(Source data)
....................

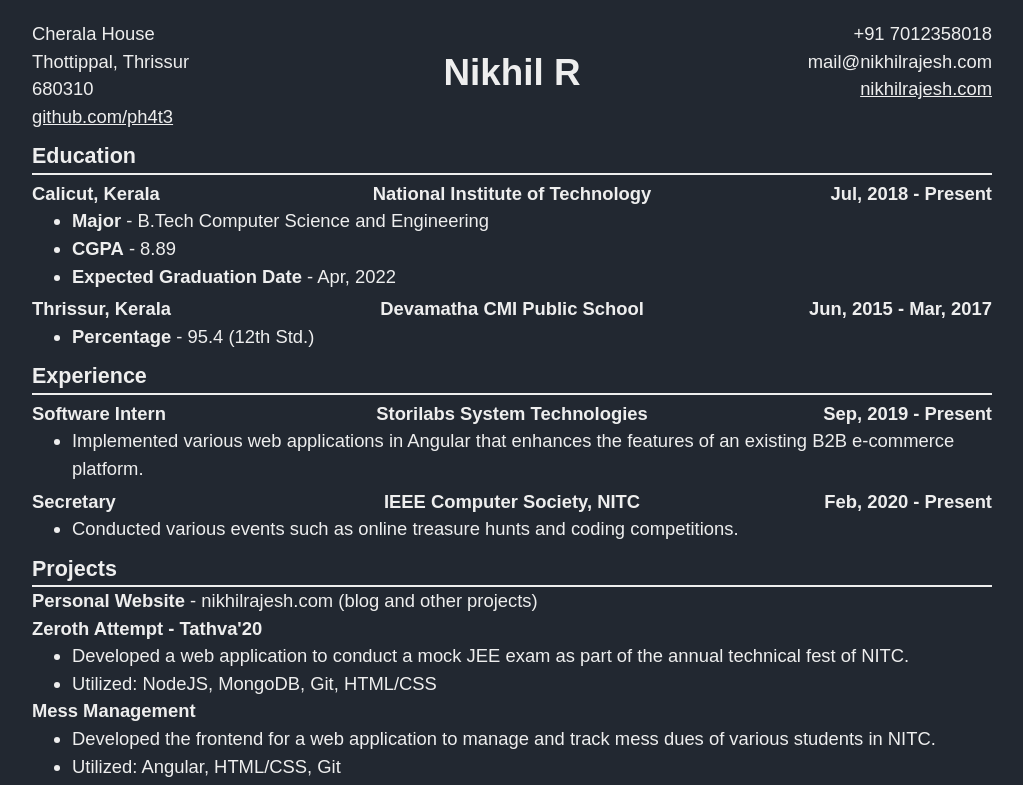
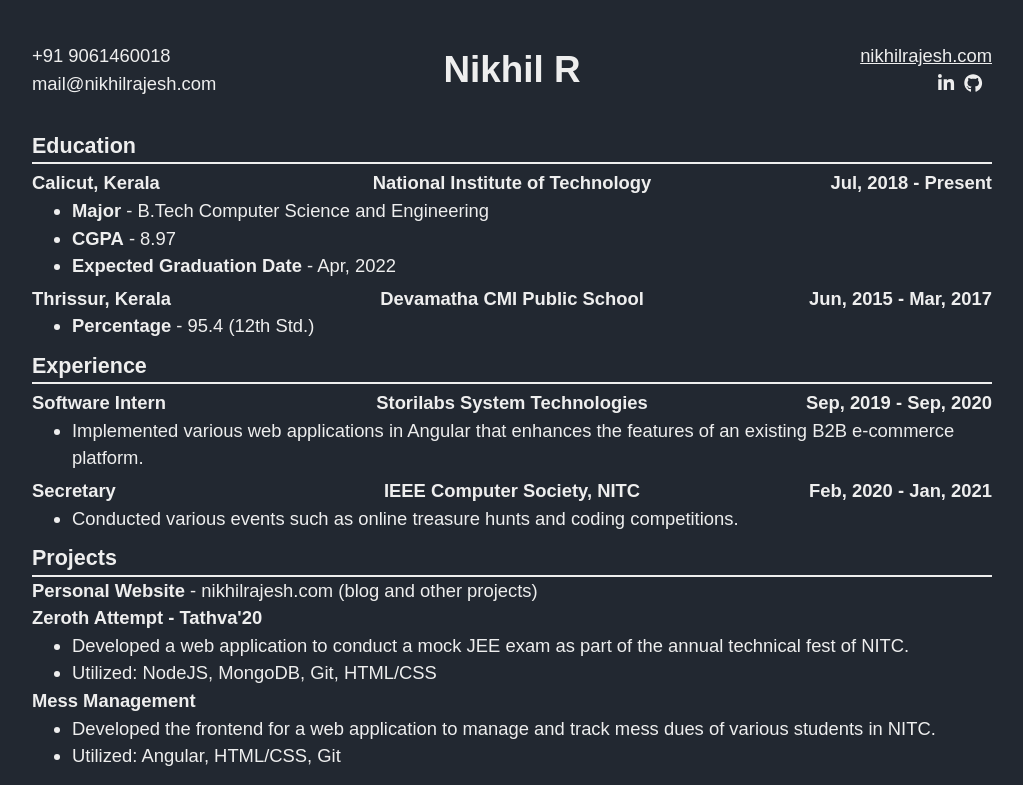
Before and after one commit to MaximusAlvarez/MyWebsite, an Angular app: page /resume in a window 1280 px wide. Shown: the top 785 px of the page, without its empty margins (128-1151 px from the left). Built offline with nearby package versions, Linux system fonts and the light colour scheme; what ngx-typed-js would draw is missing.

Commit message:
updated resume

```diff
--- a/src/app/resume/resume.component.html
+++ b/src/app/resume/resume.component.html
@@ -1,30 +1,40 @@
-<div class="container" [ngClass]="{ 'isDarkTheme': isDarkTheme, 'isLightTheme': !isDarkTheme }">
+<div
+    class="container"
+    [ngClass]="{ 'isDarkTheme': isDarkTheme, 'isLightTheme': !isDarkTheme }"
+>
     <header class="flex">
         <div class="left">
-            Cherala House <br />
-            Thottippal, Thrissur <br />
-            680310 <br />
-            <a href="https://github.com/ph4t3">github.com/ph4t3</a>
+            +91 9061460018 <br />
+            mail@nikhilrajesh.com <br />
         </div>
         <div class="center maxFlexWidth">
             <h1>Nikhil R</h1>
         </div>
         <div class="right">
-            +91 7012358018 <br />
-            mail@nikhilrajesh.com <br />
-            <a href="https://nikhilrajesh.com">nikhilrajesh.com</a>
+            <a href="https://nikhilrajesh.com">nikhilrajesh.com</a><br />
+            <a href="https://www.linkedin.com/in/nikhil-rajesh1999/">
+                <fa-icon
+                    style="margin-right: 10px"
+                    [icon]="faLinkedin"
+                ></fa-icon>
+            </a>
+            <a href="https://github.com/ph4t3">
+                <fa-icon style="margin-right: 10px" [icon]="faGithub"></fa-icon>
+            </a>
         </div>
     </header>
     <main>
         <h3 class="hasBottomBorder">Education</h3>
         <div class="flex heading">
             <div class="left">Calicut, Kerala</div>
-            <div class="center maxFlexWidth">National Institute of Technology</div>
+            <div class="center maxFlexWidth">
+                National Institute of Technology
+            </div>
             <div class="right">Jul, 2018 - Present</div>
         </div>
         <ul>
             <li><b>Major</b> - B.Tech Computer Science and Engineering</li>
-            <li><b>CGPA</b> - 8.89</li>
+            <li><b>CGPA</b> - 8.97</li>
             <li><b>Expected Graduation Date</b> - Apr, 2022</li>
         </ul>
         <div class="flex heading">
@@ -39,45 +49,61 @@
         <div class="flex heading">
             <div class="left">Software Intern</div>
             <div class="center maxFlexWidth">Storilabs System Technologies</div>
-            <div class="right">Sep, 2019 - Present</div>
+            <div class="right">Sep, 2019 - Sep, 2020</div>
         </div>
         <ul>
             <li>
-                Implemented various web applications in Angular that enhances the features of
-                an existing B2B e-commerce platform.
+                Implemented various web applications in Angular that enhances
+                the features of an existing B2B e-commerce platform.
             </li>
         </ul>
         <div class="flex heading">
             <div class="left">Secretary</div>
             <div class="center maxFlexWidth">IEEE Computer Society, NITC</div>
-            <div class="right">Feb, 2020 - Present</div>
+            <div class="right">Feb, 2020 - Jan, 2021</div>
         </div>
         <ul>
-            <li>Conducted various events such as online treasure hunts and coding competitions.</li>
+            <li>
+                Conducted various events such as online treasure hunts and
+                coding competitions.
+            </li>
         </ul>
         <h3 class="hasBottomBorder">Projects</h3>
-	<p><b>Personal Website</b> - nikhilrajesh.com (blog and other projects)</p>
+        <p>
+            <b>Personal Website</b> - nikhilrajesh.com (blog and other projects)
+        </p>
         <p><b>Zeroth Attempt - Tathva'20</b></p>
         <ul>
-		<li>Developed a web application to conduct a mock JEE exam as part of the annual technical fest of NITC.</li>
+            <li>
+                Developed a web application to conduct a mock JEE exam as part
+                of the annual technical fest of NITC.
+            </li>
             <li>Utilized: NodeJS, MongoDB, Git, HTML/CSS</li>
         </ul>
         <p><b>Mess Management</b></p>
         <ul>
-		<li>Developed the frontend for a web application to manage and track mess dues of various students in NITC.</li>
+            <li>
+                Developed the frontend for a web application to manage and track
+                mess dues of various students in NITC.
+            </li>
             <li>Utilized: Angular, HTML/CSS, Git</li>
         </ul>
         <h3 class="hasBottomBorder">Skills</h3>
         <ul>
             <li>
-                <b>Programming Languages</b> - C, C++, Javascript, Typescript, Python, HTML/CSS, MIPS,
-                NASM, Verilog
+                <b>Programming Languages</b> - C, C++, Javascript, Typescript,
+                Python, HTML/CSS, MIPS, NASM, Verilog
             </li>
-            <li><b>Tools & Frameworks</b> - Git, Unix, NodeJs, Angular, MongoDB</li>
+            <li>
+                <b>Tools & Frameworks</b> - Git, Unix, NodeJs, NestJs, Angular,
+                MongoDB
+            </li>
         </ul>
         <h3 class="hasBottomBorder">Hobbies</h3>
         <ul>
-		<li>Participating in various CTF(Capture The Flag) competitions.</li>
+            <li>
+                Participating in various CTF(Capture The Flag) competitions.
+            </li>
         </ul>
     </main>
 </div>
--- a/src/app/resume/resume.component.scss
+++ b/src/app/resume/resume.component.scss
@@ -18,6 +18,10 @@
             font-weight: bold;
         }
     }
+    header {
+        height: 100px;
+        align-items: center;
+    }
     .maxFlexWidth {
         flex: 1;
     }
@@ -27,7 +31,7 @@
     .center {
         text-align: center;
         position: absolute;
-	z-index: -1;
+        z-index: -1;
         width: 100%;
     }
     .right {
@@ -58,7 +62,7 @@
     }
 }
 @media print {
-    .container *{
+    .container * {
         color: black;
     }
     .hasBottomBorder {
--- a/src/app/resume/resume.component.ts
+++ b/src/app/resume/resume.component.ts
@@ -1,19 +1,25 @@
 import { Component, OnInit, ElementRef } from "@angular/core";
 import { Router } from "@angular/router";
+import { faLinkedinIn, faGithub } from "@fortawesome/free-brands-svg-icons";
 
 @Component({
     selector: "app-resume",
     templateUrl: "./resume.component.html",
-    styleUrls: ["./resume.component.scss"]
+    styleUrls: ["./resume.component.scss"],
 })
 export class ResumeComponent implements OnInit {
     isDarkTheme = true;
+    faLinkedin = faLinkedinIn;
+    faGithub = faGithub;
 
     constructor(private elementRef: ElementRef, private router: Router) {}
 
     downloadResume() {
         if (window.innerWidth <= 800) {
-            window.open("../../assets/resume/Nikhil Rajesh - Resume.pdf", "_blank");
+            window.open(
+                "../../assets/resume/Nikhil Rajesh - Resume.pdf",
+                "_blank"
+            );
             this.router.navigate(["/"]);
         }
     }
@@ -30,11 +36,13 @@
 
     lightTheme() {
         this.isDarkTheme = false;
-        this.elementRef.nativeElement.ownerDocument.body.style.backgroundColor = "#f5f0e1";
+        this.elementRef.nativeElement.ownerDocument.body.style.backgroundColor =
+            "#f5f0e1";
     }
 
     darkTheme() {
         this.isDarkTheme = true;
-        this.elementRef.nativeElement.ownerDocument.body.style.backgroundColor = "#222831";
+        this.elementRef.nativeElement.ownerDocument.body.style.backgroundColor =
+            "#222831";
     }
 }
```
Also changed, not shown: 1 other file (tests, documents, lock files or other folders). Lines whose indentation alone changed are shown as unchanged.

....................

**Work request:**
The entries above should be reproduced exactly, without their pictures.

**Exercise answer:**
Before and after one commit to MaximusAlvarez/MyWebsite, an Angular app: page /resume in a window 1280 px wide. Shown: the top 785 px of the page, without its empty margins (128-1151 px from the left). Built offline with nearby package versions, Linux system fonts and the light colour scheme; what ngx-typed-js would draw is missing.

Commit message:
updated resume

```diff
--- a/src/app/resume/resume.component.html
+++ b/src/app/resume/resume.component.html
@@ -1,30 +1,40 @@
-<div class="container" [ngClass]="{ 'isDarkTheme': isDarkTheme, 'isLightTheme': !isDarkTheme }">
+<div
+    class="container"
+    [ngClass]="{ 'isDarkTheme': isDarkTheme, 'isLightTheme': !isDarkTheme }"
+>
     <header class="flex">
         <div class="left">
-            Cherala House <br />
-            Thottippal, Thrissur <br />
-            680310 <br />
-            <a href="https://github.com/ph4t3">github.com/ph4t3</a>
+            +91 9061460018 <br />
+            mail@nikhilrajesh.com <br />
         </div>
         <div class="center maxFlexWidth">
             <h1>Nikhil R</h1>
         </div>
         <div class="right">
-            +91 7012358018 <br />
-            mail@nikhilrajesh.com <br />
-            <a href="https://nikhilrajesh.com">nikhilrajesh.com</a>
+            <a href="https://nikhilrajesh.com">nikhilrajesh.com</a><br />
+            <a href="https://www.linkedin.com/in/nikhil-rajesh1999/">
+                <fa-icon
+                    style="margin-right: 10px"
+                    [icon]="faLinkedin"
+                ></fa-icon>
+            </a>
+            <a href="https://github.com/ph4t3">
+                <fa-icon style="margin-right: 10px" [icon]="faGithub"></fa-icon>
+            </a>
         </div>
     </header>
     <main>
         <h3 class="hasBottomBorder">Education</h3>
         <div class="flex heading">
             <div class="left">Calicut, Kerala</div>
-            <div class="center maxFlexWidth">National Institute of Technology</div>
+            <div class="center maxFlexWidth">
+                National Institute of Technology
+            </div>
             <div class="right">Jul, 2018 - Present</div>
         </div>
         <ul>
             <li><b>Major</b> - B.Tech Computer Science and Engineering</li>
-            <li><b>CGPA</b> - 8.89</li>
+            <li><b>CGPA</b> - 8.97</li>
             <li><b>Expected Graduation Date</b> - Apr, 2022</li>
         </ul>
         <div class="flex heading">
@@ -39,45 +49,61 @@
         <div class="flex heading">
             <div class="left">Software Intern</div>
             <div class="center maxFlexWidth">Storilabs System Technologies</div>
-            <div class="right">Sep, 2019 - Present</div>
+            <div class="right">Sep, 2019 - Sep, 2020</div>
         </div>
         <ul>
             <li>
-                Implemented various web applications in Angular that enhances the features of
-                an existing B2B e-commerce platform.
+                Implemented various web applications in Angular that enhances
+                the features of an existing B2B e-commerce platform.
             </li>
         </ul>
         <div class="flex heading">
             <div class="left">Secretary</div>
             <div class="center maxFlexWidth">IEEE Computer Society, NITC</div>
-            <div class="right">Feb, 2020 - Present</div>
+            <div class="right">Feb, 2020 - Jan, 2021</div>
         </div>
         <ul>
-            <li>Conducted various events such as online treasure hunts and coding competitions.</li>
+            <li>
+                Conducted various events such as online treasure hunts and
+                coding competitions.
+            </li>
         </ul>
         <h3 class="hasBottomBorder">Projects</h3>
-	<p><b>Personal Website</b> - nikhilrajesh.com (blog and other projects)</p>
+        <p>
+            <b>Personal Website</b> - nikhilrajesh.com (blog and other projects)
+        </p>
         <p><b>Zeroth Attempt - Tathva'20</b></p>
         <ul>
-		<li>Developed a web application to conduct a mock JEE exam as part of the annual technical fest of NITC.</li>
+            <li>
+                Developed a web application to conduct a mock JEE exam as part
+                of the annual technical fest of NITC.
+            </li>
             <li>Utilized: NodeJS, MongoDB, Git, HTML/CSS</li>
         </ul>
         <p><b>Mess Management</b></p>
         <ul>
-		<li>Developed the frontend for a web application to manage and track mess dues of various students in NITC.</li>
+            <li>
+                Developed the frontend for a web application to manage and track
+                mess dues of various students in NITC.
+            </li>
             <li>Utilized: Angular, HTML/CSS, Git</li>
         </ul>
         <h3 class="hasBottomBorder">Skills</h3>
         <ul>
             <li>
-                <b>Programming Languages</b> - C, C++, Javascript, Typescript, Python, HTML/CSS, MIPS,
-                NASM, Verilog
+                <b>Programming Languages</b> - C, C++, Javascript, Typescript,
+                Python, HTML/CSS, MIPS, NASM, Verilog
             </li>
-            <li><b>Tools & Frameworks</b> - Git, Unix, NodeJs, Angular, MongoDB</li>
+            <li>
+                <b>Tools & Frameworks</b> - Git, Unix, NodeJs, NestJs, Angular,
+                MongoDB
+            </li>
         </ul>
         <h3 class="hasBottomBorder">Hobbies</h3>
         <ul>
-		<li>Participating in various CTF(Capture The Flag) competitions.</li>
+            <li>
+                Participating in various CTF(Capture The Flag) competitions.
+            </li>
         </ul>
     </main>
 </div>
--- a/src/app/resume/resume.component.scss
+++ b/src/app/resume/resume.component.scss
@@ -18,6 +18,10 @@
             font-weight: bold;
         }
     }
+    header {
+        height: 100px;
+        align-items: center;
+    }
     .maxFlexWidth {
         flex: 1;
     }
@@ -27,7 +31,7 @@
     .center {
         text-align: center;
         position: absolute;
-	z-index: -1;
+        z-index: -1;
         width: 100%;
     }
     .right {
@@ -58,7 +62,7 @@
     }
 }
 @media print {
-    .container *{
+    .container * {
         color: black;
     }
     .hasBottomBorder {
--- a/src/app/resume/resume.component.ts
+++ b/src/app/resume/resume.component.ts
@@ -1,19 +1,25 @@
 import { Component, OnInit, ElementRef } from "@angular/core";
 import { Router } from "@angular/router";
+import { faLinkedinIn, faGithub } from "@fortawesome/free-brands-svg-icons";
 
 @Component({
     selector: "app-resume",
     templateUrl: "./resume.component.html",
-    styleUrls: ["./resume.component.scss"]
+    styleUrls: ["./resume.component.scss"],
 })
 export class ResumeComponent implements OnInit {
     isDarkTheme = true;
+    faLinkedin = faLinkedinIn;
+    faGithub = faGithub;
 
     constructor(private elementRef: ElementRef, private router: Router) {}
 
     downloadResume() {
         if (window.innerWidth <= 800) {
-            window.open("../../assets/resume/Nikhil Rajesh - Resume.pdf", "_blank");
+            window.open(
+                "../../assets/resume/Nikhil Rajesh - Resume.pdf",
+                "_blank"
+            );
             this.router.navigate(["/"]);
         }
     }
@@ -30,11 +36,13 @@
 
     lightTheme() {
         this.isDarkTheme = false;
-        this.elementRef.nativeElement.ownerDocument.body.style.backgroundColor = "#f5f0e1";
+        this.elementRef.nativeElement.ownerDocument.body.style.backgroundColor =
+            "#f5f0e1";
     }
 
     darkTheme() {
         this.isDarkTheme = true;
-        this.elementRef.nativeElement.ownerDocument.body.style.backgroundColor = "#222831";
+        this.elementRef.nativeElement.ownerDocument.body.style.backgroundColor =
+            "#222831";
     }
 }
```
Also changed, not shown: 1 other file (tests, documents, lock files or other folders). Lines whose indentation alone changed are shown as unchanged.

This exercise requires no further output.